· The Rani Jhansi had died on the field of battle earlier on 17 June 1858. · By 1859, Kunwar Singh, Bakht Khan, Khan Bahadur Khan of Bareilly, Rao Sahib brother of Nana Sahib, and Maulavi Ahmadullah were all dead, while the Begum of Avadh was compelled to hide in Nepal. · By the end of 1859, British authority over India was fully reestablished, but the Revolt had not been in vain. It was the first great struggle of the Indian people for freedom from British imperialism. It paved the way for the rise of the modern national movement.
Weaknesses of Revolt
· Indian sepoys and people were short of modern weapons and other materials of war. Most of them fought with such ancient weapons as pikes and swords.

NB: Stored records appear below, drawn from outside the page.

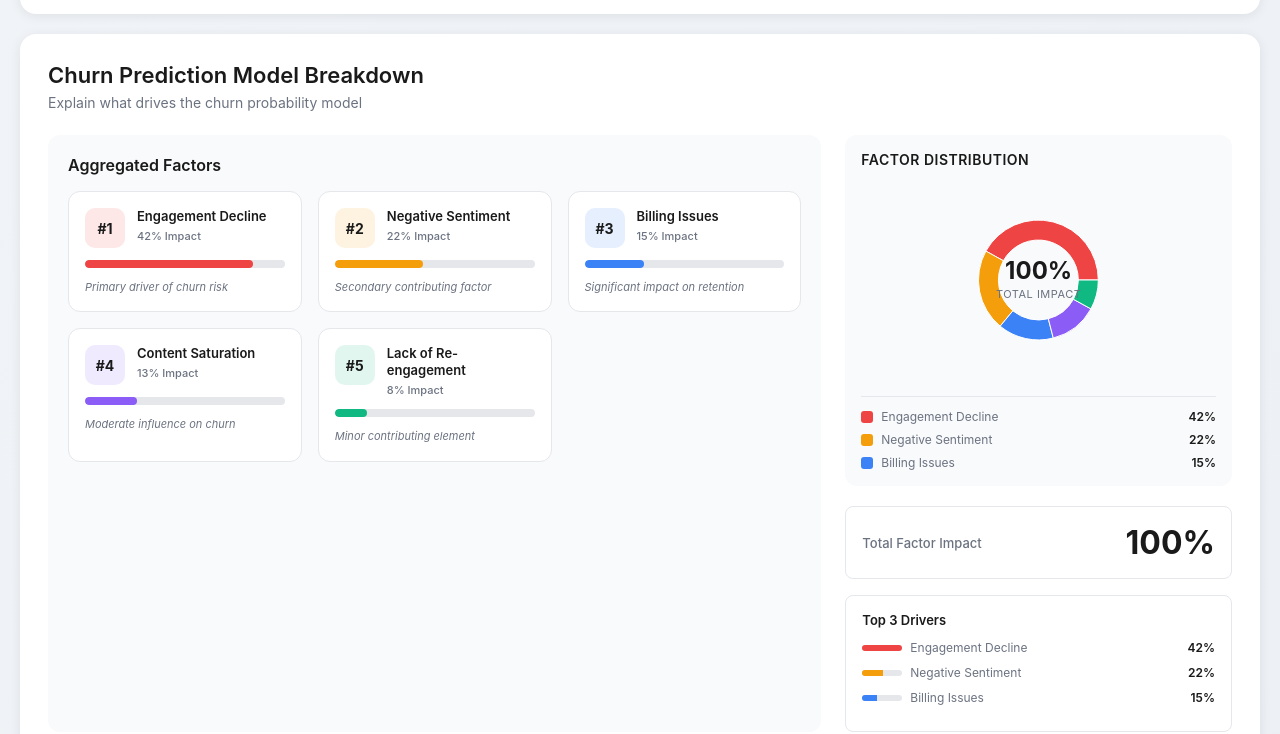
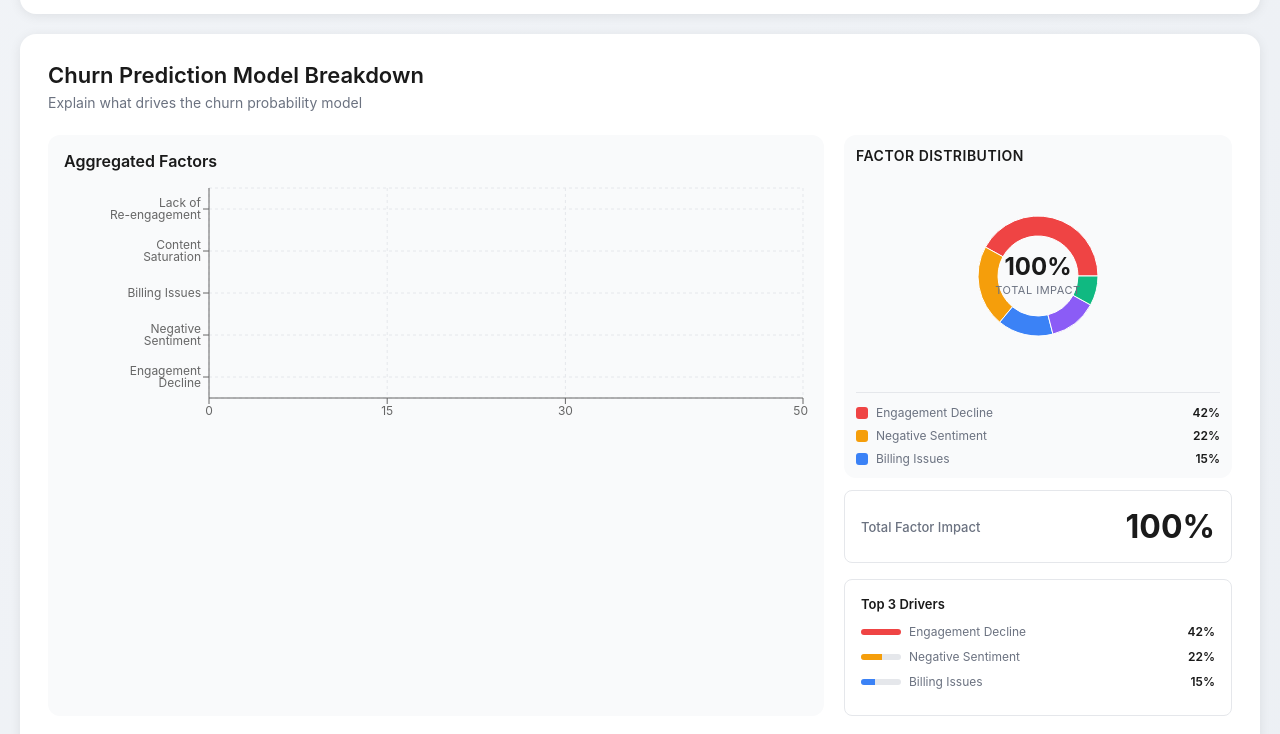
Before and after one commit to arunabh88/ChurnDashboard, a React (Vite) app: page / in a window 1280 px wide. Shown: the part 2299-3033 px from the top of the page. Built offline with nearby package versions, Linux system fonts and the light colour scheme.

Commit message:
Replace cards with bar chart in Aggregated Factors and reduce whitespace

```diff
--- a/src/components/ModelBreakdown.css
+++ b/src/components/ModelBreakdown.css
@@ -12,15 +12,22 @@
   margin-top: 24px;
 }
 
+.model-content-compact {
+  display: grid;
+  grid-template-columns: 2fr 1fr;
+  gap: 20px;
+  margin-top: 20px;
+}
+
 .model-insights {
   display: flex;
   flex-direction: column;
-  gap: 20px;
+  gap: 12px;
 }
 
 .donut-chart-container {
   background: #f9fafb;
-  padding: 16px;
+  padding: 12px;
   border-radius: 12px;
 }
 
@@ -180,6 +187,16 @@
   border-radius: 12px;
 }
 
+.factors-chart-compact {
+  background: #f9fafb;
+  padding: 16px;
+  border-radius: 12px;
+}
+
+.factors-chart-compact .chart-title {
+  margin-bottom: 12px;
+}
+
 .factor-cards-grid {
   display: grid;
   grid-template-columns: repeat(auto-fit, minmax(200px, 1fr));
--- a/src/components/ModelBreakdown.jsx
+++ b/src/components/ModelBreakdown.jsx
@@ -26,45 +26,31 @@ function ModelBreakdown() {
         <p className="section-subtitle">Explain what drives the churn probability model</p>
       </div>
 
-      <div className="model-content">
-        <div className="factors-chart">
+      <div className="model-content-compact">
+        <div className="factors-chart-compact">
           <h3 className="chart-title">Aggregated Factors</h3>
-          <div className="factor-cards-grid">
-            {factors.map((factor, index) => {
-              const percentage = (factor.value / 50) * 100
-              return (
-                <div key={index} className="factor-card">
-                  <div className="factor-card-header">
-                    <div className="factor-icon-wrapper" style={{ backgroundColor: factor.color + '20' }}>
-                      <span className="factor-rank">#{index + 1}</span>
-                    </div>
-                    <div className="factor-info">
-                      <div className="factor-name-card">{factor.factor}</div>
-                      <div className="factor-percentage">{factor.value}% Impact</div>
-                    </div>
-                  </div>
-                  <div className="factor-progress-wrapper">
-                    <div className="factor-progress-bar">
-                      <div
-                        className="factor-progress-fill"
-                        style={{
-                          width: `${percentage}%`,
-                          backgroundColor: factor.color
-                        }}
-                      />
-                    </div>
-                  </div>
-                  <div className="factor-description">
-                    {index === 0 && "Primary driver of churn risk"}
-                    {index === 1 && "Secondary contributing factor"}
-                    {index === 2 && "Significant impact on retention"}
-                    {index === 3 && "Moderate influence on churn"}
-                    {index === 4 && "Minor contributing element"}
-                  </div>
-                </div>
-              )
-            })}
-          </div>
+          <ResponsiveContainer width="100%" height={250}>
+            <BarChart data={factors} layout="horizontal">
+              <CartesianGrid strokeDasharray="3 3" stroke="#e5e7eb" />
+              <XAxis
+                type="number"
+                tick={{ fontSize: 12 }}
+                domain={[0, 50]}
+              />
+              <YAxis
+                dataKey="factor"
+                type="category"
+                tick={{ fontSize: 12 }}
+                width={140}
+              />
+              <Tooltip />
+              <Bar dataKey="value" radius={[0, 8, 8, 0]}>
+                {factors.map((entry, index) => (
+                  <Cell key={`cell-${index}`} fill={entry.color} />
+                ))}
+              </Bar>
+            </BarChart>
+          </ResponsiveContainer>
         </div>
 
         <div className="model-insights">
```
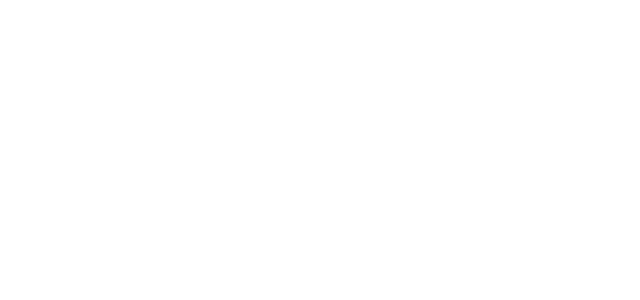
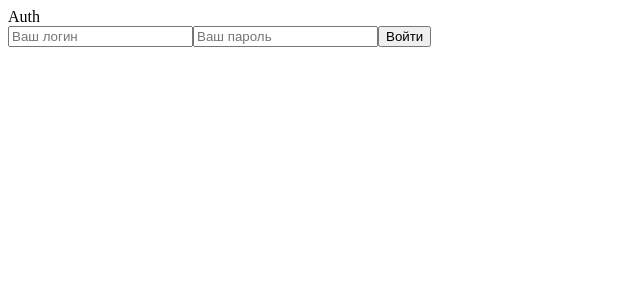
Before and after one commit to slpAkkie/Sonet, a Vue app in the folder App/frontend/: page /login in a window 1280 px wide. Before the commit this address had no page. Shown: the top 300 px of the page, without its empty margins (0-640 px from the left). Built offline with nearby package versions, Linux system fonts and the light colour scheme.

Commit message:
Update: check for token existing

```diff
--- a/App/frontend/src/App.vue
+++ b/App/frontend/src/App.vue
@@ -1,9 +1,33 @@
 <template>
-  <router-view/>
+  <MainLayout v-if="layout === 'main'" @logout="changeLayout('auth', 'login')" />
+  <AuthLayout v-else-if="layout === 'auth'" @login="changeLayout('main', '/')" />
 </template>
 
 <script>
+import AuthLayout from "./views/layouts/AuthLayout";
+import MainLayout from "./views/layouts/MainLayout";
+
 export default {
-  name: 'App'
+  name: 'App',
+  components: {
+    AuthLayout,
+    MainLayout
+  },
+  data: () => ({
+    layout: 'main'
+  }),
+  methods: {
+    changeLayout(layout, url) {
+      this.layout = layout
+      this.$router.push(url)
+    }
+  },
+  beforeCreate() {
+    this.$store.dispatch('checkToken').then(response => {
+      !response
+        ? this.changeLayout('auth', '/login')
+        : this.changeLayout('main', '/')
+    })
+  }
 }
 </script>
--- a/App/frontend/src/router/index.js
+++ b/App/frontend/src/router/index.js
@@ -5,6 +5,11 @@ const routes = [
     path: '/',
     name: 'MainView',
     component: () => import('../views/MainView')
+  },
+  {
+    path: '/login',
+    name: 'LoginView',
+    component: () => import('../views/LoginView')
   },
 ]
 
--- a/App/frontend/src/store/index.js
+++ b/App/frontend/src/store/index.js
@@ -8,7 +8,10 @@ export default createStore({
     //
   },
   actions: {
-    //
+    checkToken() {
+      let token = localStorage.getItem('api_token')
+      return !!token
+    }
   },
   modules: {
     //
--- a/App/frontend/src/views/LoginView.vue
+++ b/App/frontend/src/views/LoginView.vue
@@ -1,3 +1,31 @@
 <template>
-  <div></div>
+  <form action="#" method="post" @submit.prevent="tryLogin">
+    <input type="text" name="text" placeholder="Ваш логин" v-model="postData.login">
+    <p v-if="formErrors.login">{{ formErrors.login }}</p>
+    <input type="text" name="password" placeholder="Ваш пароль" v-model="postData.password">
+    <p v-if="formErrors.password">{{ formErrors.password }}</p>
+    <input type="submit" value="Войти">
+  </form>
 </template>
+
+<script>
+export default {
+  name: 'LoginView',
+  data: () => ({
+    postData: {
+      login: '',
+      password: ''
+    },
+    formErrors: {
+      login: '',
+      password: ''
+    }
+  }),
+  methods: {
+    tryLogin() {
+      console.log(this.postData)
+      this.axios.post('login', this.postData).then(response => console.log(response))
+    }
+  }
+}
+</script>
--- a/App/frontend/src/views/MainView.vue
+++ b/App/frontend/src/views/MainView.vue
@@ -1,3 +1,3 @@
 <template>
-  <div></div>
+  <div>Main</div>
 </template>
--- /dev/null
+++ b/App/frontend/src/views/layouts/AuthLayout.vue
@@ -0,0 +1,14 @@
+<template>
+  <div>Auth</div>
+  <router-view/>
+</template>
+
+<script>
+export default {
+  name: "AuthLayout"
+}
+</script>
+
+<style scoped>
+
+</style>
--- /dev/null
+++ b/App/frontend/src/views/layouts/MainLayout.vue
@@ -0,0 +1,14 @@
+<template>
+  <div>Main</div>
+  <router-view/>
+</template>
+
+<script>
+export default {
+  name: "MainLayout"
+}
+</script>
+
+<style scoped>
+
+</style>
```
Also changed, not shown: 1 other file (tests, documents, lock files or other folders).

· Indian sepoys and other revolt participants were also poorly organized. There was communication gap and they lacked consensus. · The rebel units did not have a common plan of action, or authoritative heads, or centralized leadership.
· The sepoys were brave and selfless but they were also ill-disciplined. Sometimes they behaved more like a riotous mob than a disciplined army. · The uprisings in different parts of the country were completely uncoordinated.
· Once the Indian people overthrew British power from an area, they did not know what sort of power to create in its place.
· They failed to evolve unity of action. They were suspicious and jealous of one another and often indulged in suicidal quarrels. For example, the Begum of Avadh quarreled with Maulavi Ahmadullah and the Mughal princes with the sepoy-generals.
· The peasants destroyed revenue records and money-lenders' books, and overthrown the new zamindars, became passive not knowing what to do next.
· Modern nationalism was yet unknown in India. Patriotism meant love of one's small locality or region or at most one's state.
· In fact, the Revolt of 1857 played an important role in bringing the Indian people together and imparting to them the consciousness of belonging to one country.